Prompt -> Everything in the records except the pictures should come back exactly as written.

_ _ _ _ _ _ _

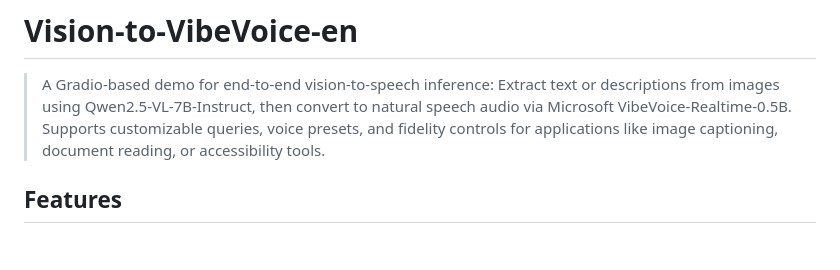
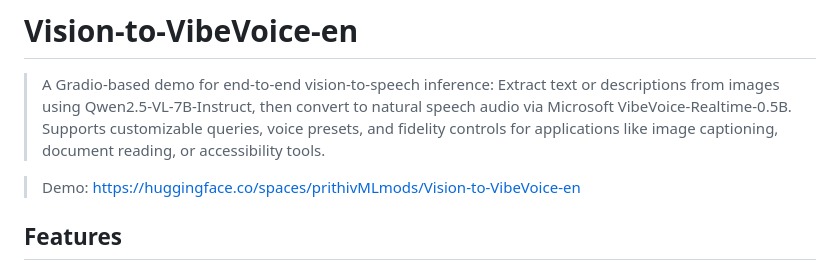
Before and after one commit to PRITHIVSAKTHIUR/Vision-to-VibeVoice-en, a Markdown page: README.md, the part around the change. GitHub-like rendering; blank space fills up the shorter version.

```diff
--- a/README.md
+++ b/README.md
@@ -1,6 +1,8 @@
 # **Vision-to-VibeVoice-en**
 
 > A Gradio-based demo for end-to-end vision-to-speech inference: Extract text or descriptions from images using Qwen2.5-VL-7B-Instruct, then convert to natural speech audio via Microsoft VibeVoice-Realtime-0.5B. Supports customizable queries, voice presets, and fidelity controls for applications like image captioning, document reading, or accessibility tools.
+
+> Demo: https://huggingface.co/spaces/prithivMLmods/Vision-to-VibeVoice-en
 
 ## Features
 
```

_ _ _ _ _ _ _

Solution to this exercise ->
Before and after one commit to PRITHIVSAKTHIUR/Vision-to-VibeVoice-en, a Markdown page: README.md, the part around the change. GitHub-like rendering; blank space fills up the shorter version.

```diff
--- a/README.md
+++ b/README.md
@@ -1,6 +1,8 @@
 # **Vision-to-VibeVoice-en**
 
 > A Gradio-based demo for end-to-end vision-to-speech inference: Extract text or descriptions from images using Qwen2.5-VL-7B-Instruct, then convert to natural speech audio via Microsoft VibeVoice-Realtime-0.5B. Supports customizable queries, voice presets, and fidelity controls for applications like image captioning, document reading, or accessibility tools.
+
+> Demo: https://huggingface.co/spaces/prithivMLmods/Vision-to-VibeVoice-en
 
 ## Features
 
```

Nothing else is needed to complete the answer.